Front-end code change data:
Content starts
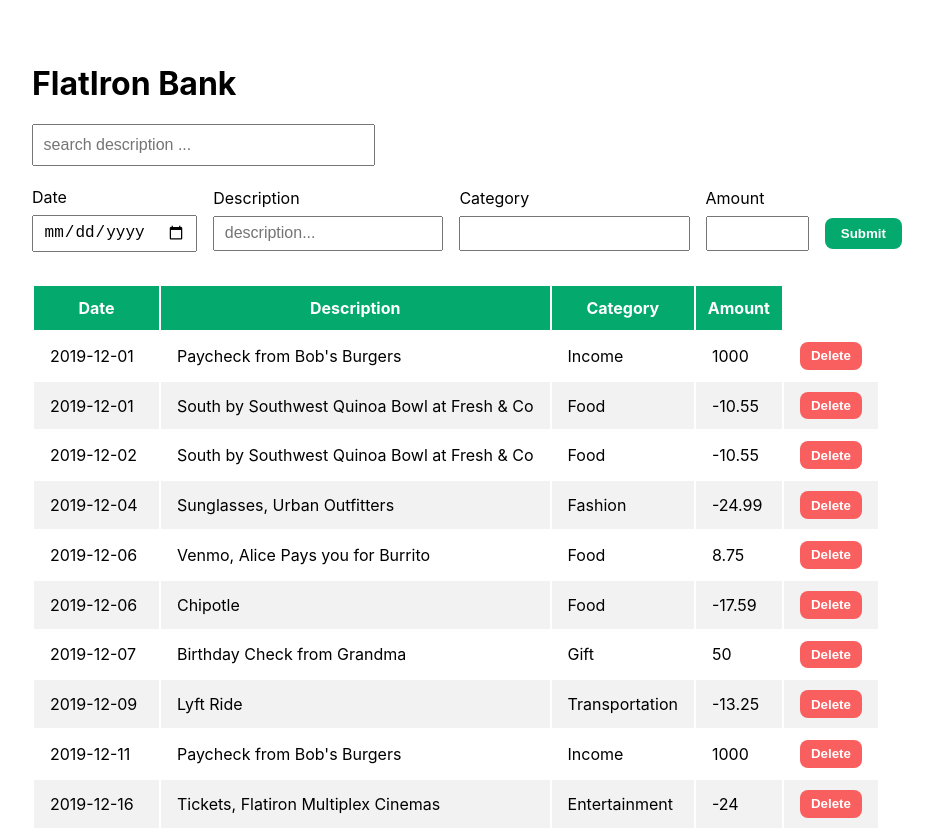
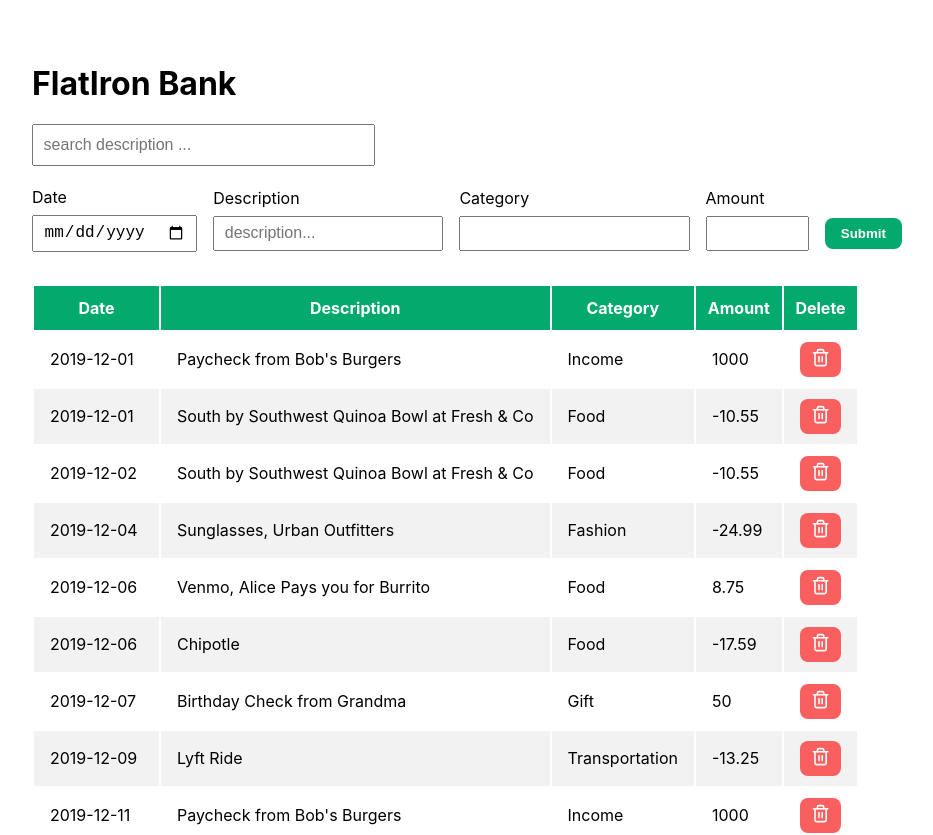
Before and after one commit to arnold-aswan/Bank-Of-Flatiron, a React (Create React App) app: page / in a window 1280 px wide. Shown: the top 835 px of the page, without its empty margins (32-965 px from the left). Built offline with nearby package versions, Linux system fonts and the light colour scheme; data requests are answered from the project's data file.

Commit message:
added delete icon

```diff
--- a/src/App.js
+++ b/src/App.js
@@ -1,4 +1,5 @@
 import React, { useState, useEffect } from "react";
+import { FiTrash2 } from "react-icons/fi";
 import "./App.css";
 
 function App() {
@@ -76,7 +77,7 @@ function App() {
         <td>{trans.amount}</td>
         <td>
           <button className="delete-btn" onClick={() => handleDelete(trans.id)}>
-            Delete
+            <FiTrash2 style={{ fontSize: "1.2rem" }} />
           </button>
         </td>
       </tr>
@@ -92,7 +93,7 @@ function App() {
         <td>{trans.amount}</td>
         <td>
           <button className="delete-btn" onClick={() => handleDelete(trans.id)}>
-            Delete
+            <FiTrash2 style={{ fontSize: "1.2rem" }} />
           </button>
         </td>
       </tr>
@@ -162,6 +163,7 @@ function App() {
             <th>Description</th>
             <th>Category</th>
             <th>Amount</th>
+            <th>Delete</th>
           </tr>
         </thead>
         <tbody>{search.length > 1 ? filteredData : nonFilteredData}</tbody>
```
Content ends
Content starts
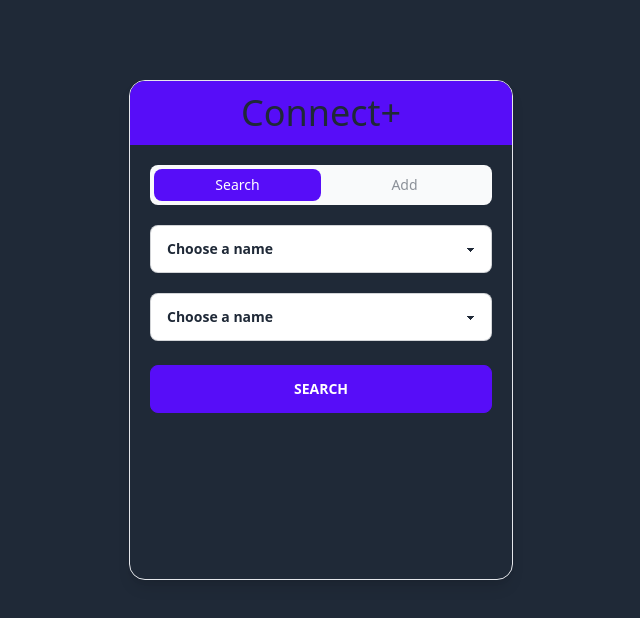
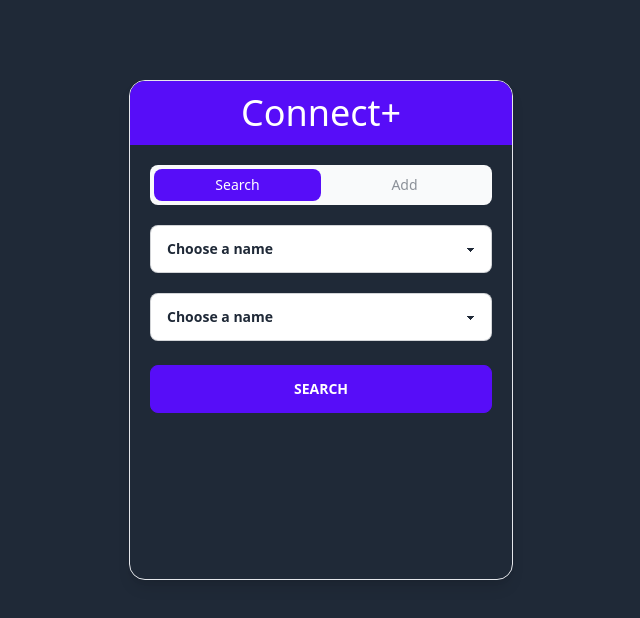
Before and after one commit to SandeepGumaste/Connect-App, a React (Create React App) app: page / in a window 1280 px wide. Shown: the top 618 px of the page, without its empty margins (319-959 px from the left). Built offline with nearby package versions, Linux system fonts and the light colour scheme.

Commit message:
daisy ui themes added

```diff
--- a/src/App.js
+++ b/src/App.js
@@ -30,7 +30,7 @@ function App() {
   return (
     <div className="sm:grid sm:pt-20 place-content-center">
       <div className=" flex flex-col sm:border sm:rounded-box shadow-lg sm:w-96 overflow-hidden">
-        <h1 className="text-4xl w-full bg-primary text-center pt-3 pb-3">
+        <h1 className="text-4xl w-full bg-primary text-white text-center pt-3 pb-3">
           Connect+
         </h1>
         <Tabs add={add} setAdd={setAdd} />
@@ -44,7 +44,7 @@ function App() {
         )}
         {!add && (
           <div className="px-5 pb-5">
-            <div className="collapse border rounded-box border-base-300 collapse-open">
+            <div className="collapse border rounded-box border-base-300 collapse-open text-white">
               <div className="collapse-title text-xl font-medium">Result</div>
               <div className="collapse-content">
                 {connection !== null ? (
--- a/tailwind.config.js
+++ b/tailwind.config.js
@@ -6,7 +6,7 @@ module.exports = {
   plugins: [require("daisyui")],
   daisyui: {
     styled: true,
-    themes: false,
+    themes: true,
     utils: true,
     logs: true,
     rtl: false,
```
Content ends
Content starts
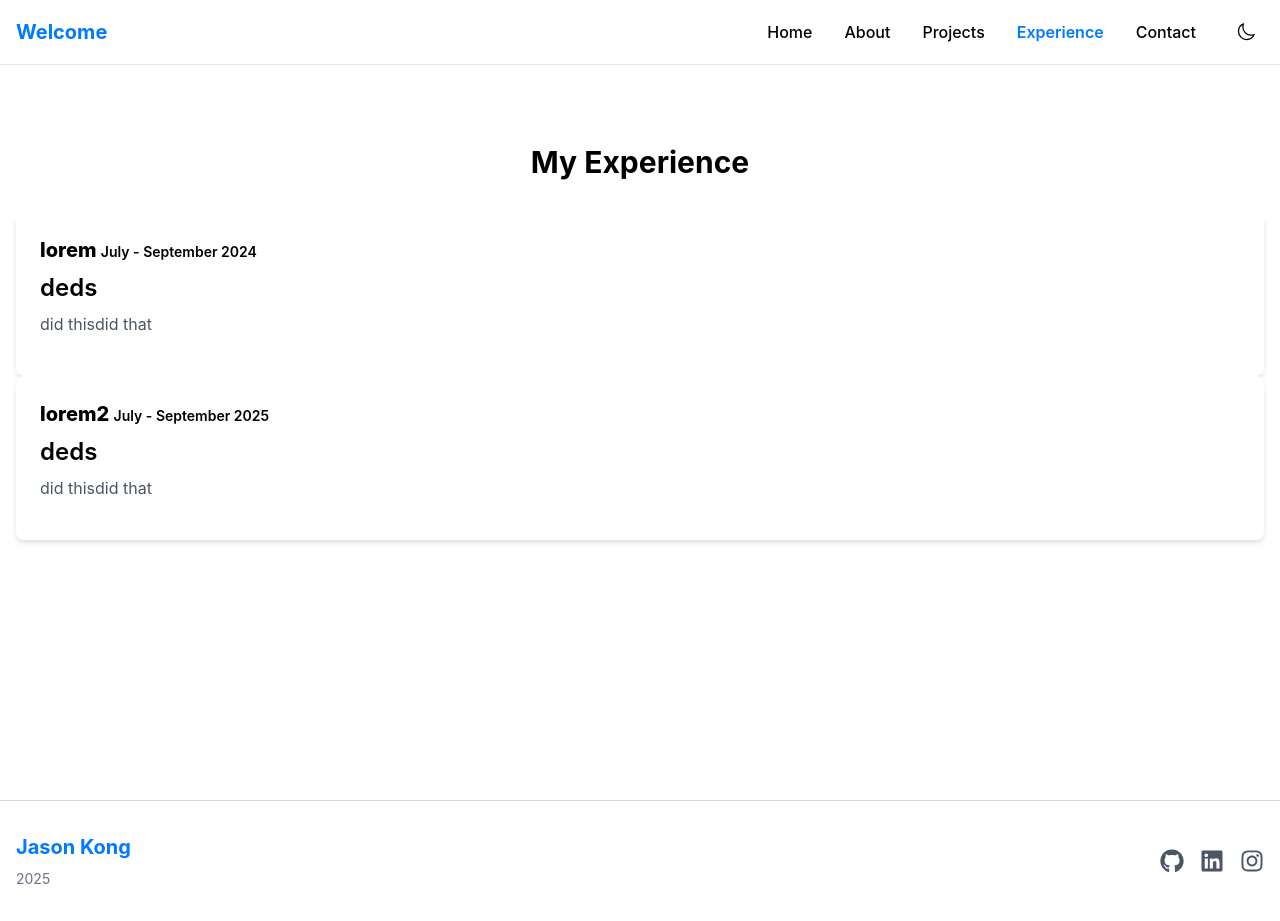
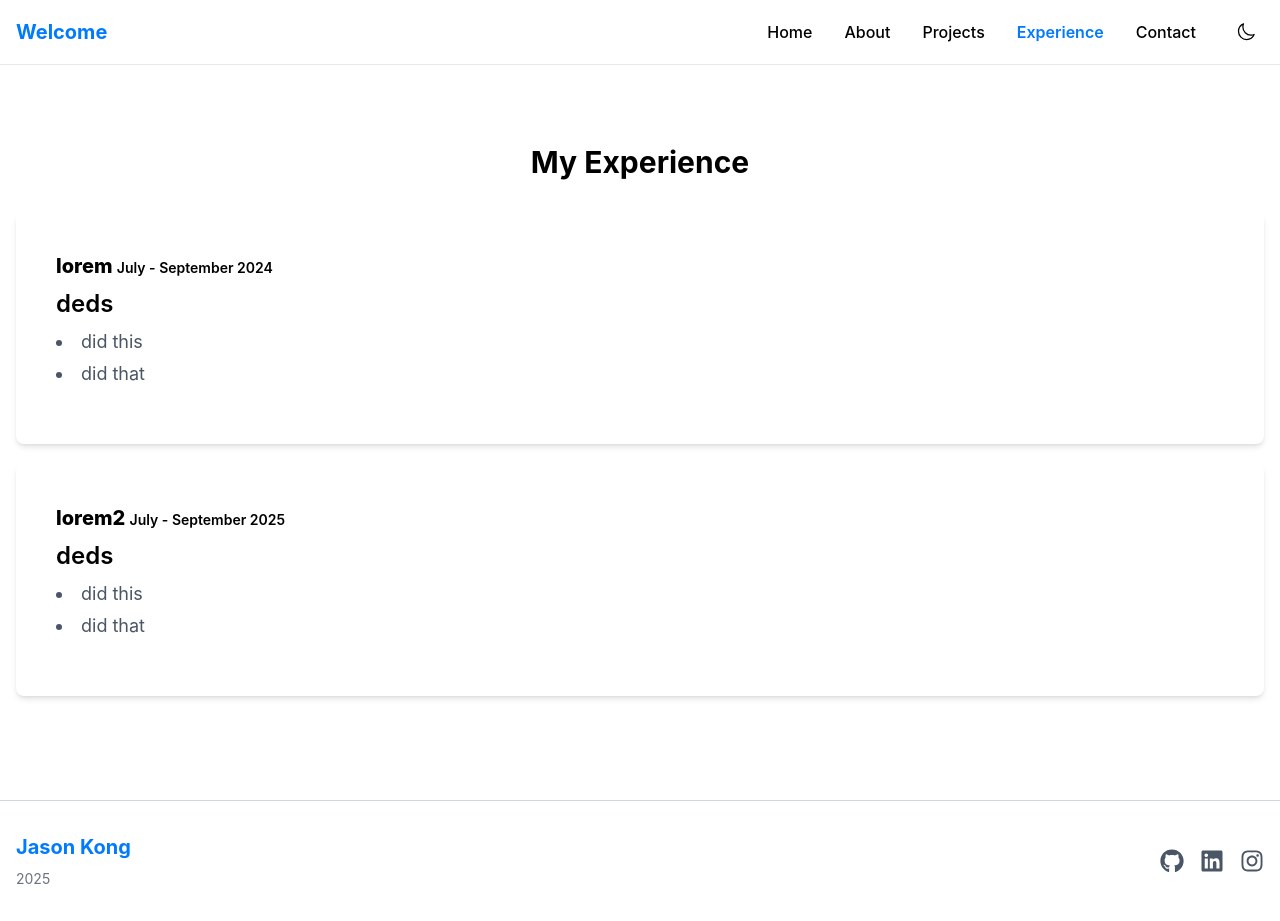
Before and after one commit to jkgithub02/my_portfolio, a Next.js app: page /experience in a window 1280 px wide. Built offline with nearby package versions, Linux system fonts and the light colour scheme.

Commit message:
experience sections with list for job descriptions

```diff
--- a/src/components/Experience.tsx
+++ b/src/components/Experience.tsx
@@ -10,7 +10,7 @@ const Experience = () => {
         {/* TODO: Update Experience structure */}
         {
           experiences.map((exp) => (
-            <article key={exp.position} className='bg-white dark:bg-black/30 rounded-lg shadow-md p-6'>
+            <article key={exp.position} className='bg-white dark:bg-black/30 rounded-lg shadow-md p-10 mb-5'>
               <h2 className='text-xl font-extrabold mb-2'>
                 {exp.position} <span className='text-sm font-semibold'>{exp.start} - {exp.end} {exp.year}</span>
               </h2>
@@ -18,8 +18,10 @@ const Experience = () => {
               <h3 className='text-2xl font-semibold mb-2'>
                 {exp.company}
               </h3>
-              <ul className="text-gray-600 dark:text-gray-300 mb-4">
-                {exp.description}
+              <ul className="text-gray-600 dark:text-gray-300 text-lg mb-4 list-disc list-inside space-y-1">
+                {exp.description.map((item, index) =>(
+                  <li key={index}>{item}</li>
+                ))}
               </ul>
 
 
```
Content ends
▶ WHAT TO WORK ON: Copy here each line of the preceding records with "function" in it.

▶ EXERCISE ANSWER:
 function App() {
@@ -76,7 +77,7 @@ function App() {
@@ -92,7 +93,7 @@ function App() {
@@ -162,6 +163,7 @@ function App() {
@@ -30,7 +30,7 @@ function App() {
@@ -44,7 +44,7 @@ function App() {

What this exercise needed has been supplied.